### Problem details
Return the entries below word for word; no images should appear in the copy.

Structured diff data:
--- START ---
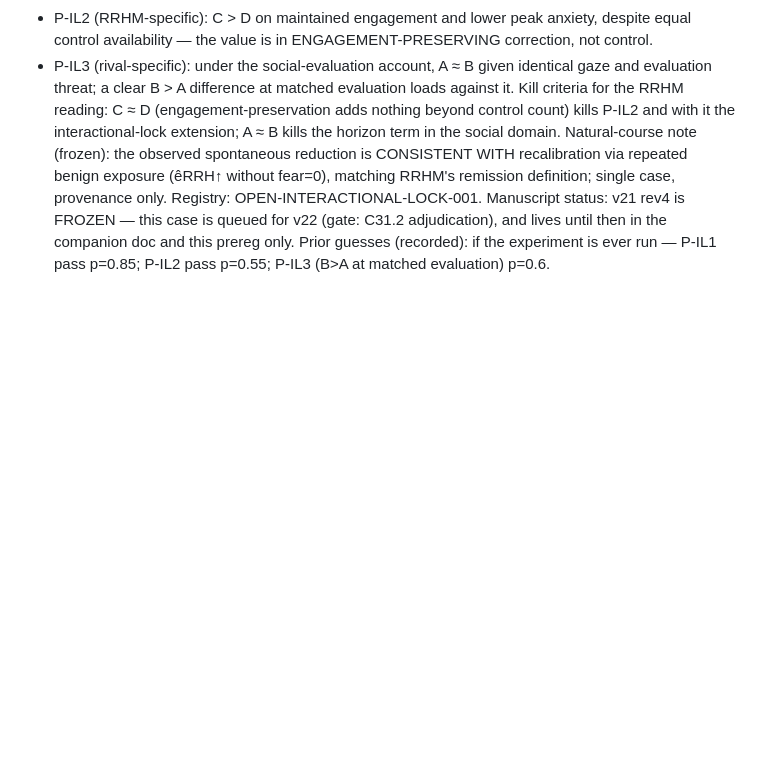
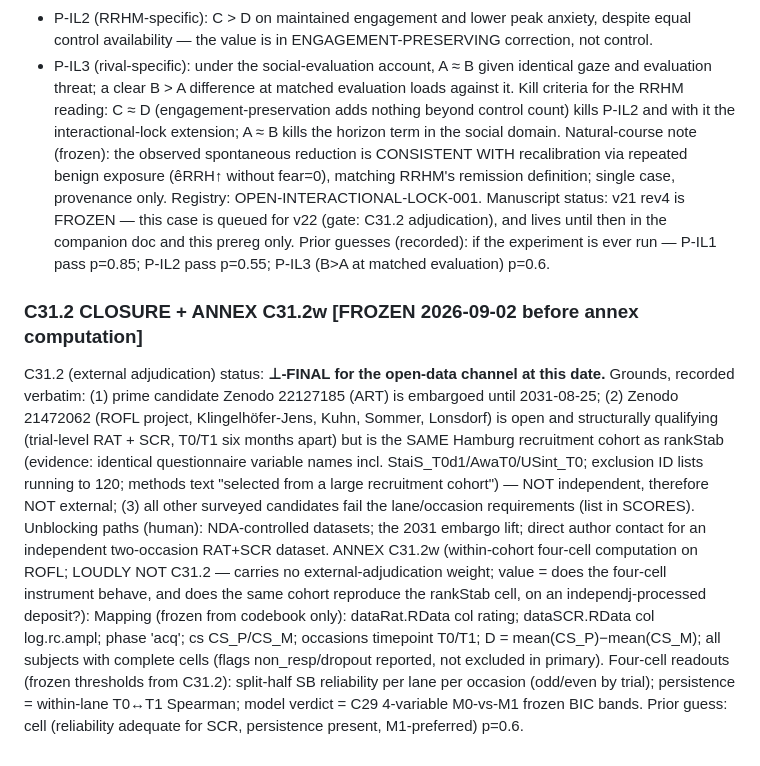
Before and after one commit to morrocwi/rrhm-open-lab, a Markdown page: prereg/RRHM_compatibility_audit_preregistration_v2.md, the part around the change. GitHub-like rendering; blank space fills up the shorter version.

Commit message:
C31.2 closed as bottom-final (open channel); annex C31.2w frozen (ROFL within-cohort, non-external)
Co-Authored-By: Claude Fable 5 <noreply@anthropic.com>
Claude-Session: https://claude.ai/code/session_01XR8Cj2c3fa5rYqhJj9o3Jb

```diff
--- a/prereg/RRHM_compatibility_audit_preregistration_v2.md
+++ b/prereg/RRHM_compatibility_audit_preregistration_v2.md
@@ -497,3 +497,25 @@ is queued for v22 (gate: C31.2 adjudication), and lives until then in the compan
 this prereg only.
 Prior guesses (recorded): if the experiment is ever run — P-IL1 pass p=0.85; P-IL2 pass
 p=0.55; P-IL3 (B>A at matched evaluation) p=0.6.
+
+### C31.2 CLOSURE + ANNEX C31.2w [FROZEN 2026-09-02 before annex computation]
+C31.2 (external adjudication) status: **⊥-FINAL for the open-data channel at this date.**
+Grounds, recorded verbatim: (1) prime candidate Zenodo 22127185 (ART) is embargoed until
+2031-08-25; (2) Zenodo 21472062 (ROFL project, Klingelhöfer-Jens, Kuhn, Sommer, Lonsdorf)
+is open and structurally qualifying (trial-level RAT + SCR, T0/T1 six months apart) but is
+the SAME Hamburg recruitment cohort as rankStab (evidence: identical questionnaire variable
+names incl. StaiS_T0d1/AwaT0/USint_T0; exclusion ID lists running to 120; methods text
+"selected from a large recruitment cohort") — NOT independent, therefore NOT external;
+(3) all other surveyed candidates fail the lane/occasion requirements (list in SCORES).
+Unblocking paths (human): NDA-controlled datasets; the 2031 embargo lift; direct author
+contact for an independent two-occasion RAT+SCR dataset.
+ANNEX C31.2w (within-cohort four-cell computation on ROFL; LOUDLY NOT C31.2 — carries no
+external-adjudication weight; value = does the four-cell instrument behave, and does the
+same cohort reproduce the rankStab cell, on an independj-processed deposit?):
+Mapping (frozen from codebook only): dataRat.RData col rating; dataSCR.RData col
+log.rc.ampl; phase 'acq'; cs CS_P/CS_M; occasions timepoint T0/T1; D = mean(CS_P)−mean(CS_M);
+all subjects with complete cells (flags non_resp/dropout reported, not excluded in primary).
+Four-cell readouts (frozen thresholds from C31.2): split-half SB reliability per lane per
+occasion (odd/even by trial); persistence = within-lane T0↔T1 Spearman; model verdict =
+C29 4-variable M0-vs-M1 frozen BIC bands. Prior guess: cell (reliability adequate for SCR,
+persistence present, M1-preferred) p=0.6.
```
--- END ---
### Task answer
Before and after one commit to morrocwi/rrhm-open-lab, a Markdown page: prereg/RRHM_compatibility_audit_preregistration_v2.md, the part around the change. GitHub-like rendering; blank space fills up the shorter version.

Commit message:
C31.2 closed as bottom-final (open channel); annex C31.2w frozen (ROFL within-cohort, non-external)
Co-Authored-By: Claude Fable 5 <noreply@anthropic.com>
Claude-Session: https://claude.ai/code/session_01XR8Cj2c3fa5rYqhJj9o3Jb

```diff
--- a/prereg/RRHM_compatibility_audit_preregistration_v2.md
+++ b/prereg/RRHM_compatibility_audit_preregistration_v2.md
@@ -497,3 +497,25 @@ is queued for v22 (gate: C31.2 adjudication), and lives until then in the compan
 this prereg only.
 Prior guesses (recorded): if the experiment is ever run — P-IL1 pass p=0.85; P-IL2 pass
 p=0.55; P-IL3 (B>A at matched evaluation) p=0.6.
+
+### C31.2 CLOSURE + ANNEX C31.2w [FROZEN 2026-09-02 before annex computation]
+C31.2 (external adjudication) status: **⊥-FINAL for the open-data channel at this date.**
+Grounds, recorded verbatim: (1) prime candidate Zenodo 22127185 (ART) is embargoed until
+2031-08-25; (2) Zenodo 21472062 (ROFL project, Klingelhöfer-Jens, Kuhn, Sommer, Lonsdorf)
+is open and structurally qualifying (trial-level RAT + SCR, T0/T1 six months apart) but is
+the SAME Hamburg recruitment cohort as rankStab (evidence: identical questionnaire variable
+names incl. StaiS_T0d1/AwaT0/USint_T0; exclusion ID lists running to 120; methods text
+"selected from a large recruitment cohort") — NOT independent, therefore NOT external;
+(3) all other surveyed candidates fail the lane/occasion requirements (list in SCORES).
+Unblocking paths (human): NDA-controlled datasets; the 2031 embargo lift; direct author
+contact for an independent two-occasion RAT+SCR dataset.
+ANNEX C31.2w (within-cohort four-cell computation on ROFL; LOUDLY NOT C31.2 — carries no
+external-adjudication weight; value = does the four-cell instrument behave, and does the
+same cohort reproduce the rankStab cell, on an independj-processed deposit?):
+Mapping (frozen from codebook only): dataRat.RData col rating; dataSCR.RData col
+log.rc.ampl; phase 'acq'; cs CS_P/CS_M; occasions timepoint T0/T1; D = mean(CS_P)−mean(CS_M);
+all subjects with complete cells (flags non_resp/dropout reported, not excluded in primary).
+Four-cell readouts (frozen thresholds from C31.2): split-half SB reliability per lane per
+occasion (odd/even by trial); persistence = within-lane T0↔T1 Spearman; model verdict =
+C29 4-variable M0-vs-M1 frozen BIC bands. Prior guess: cell (reliability adequate for SCR,
+persistence present, M1-preferred) p=0.6.
```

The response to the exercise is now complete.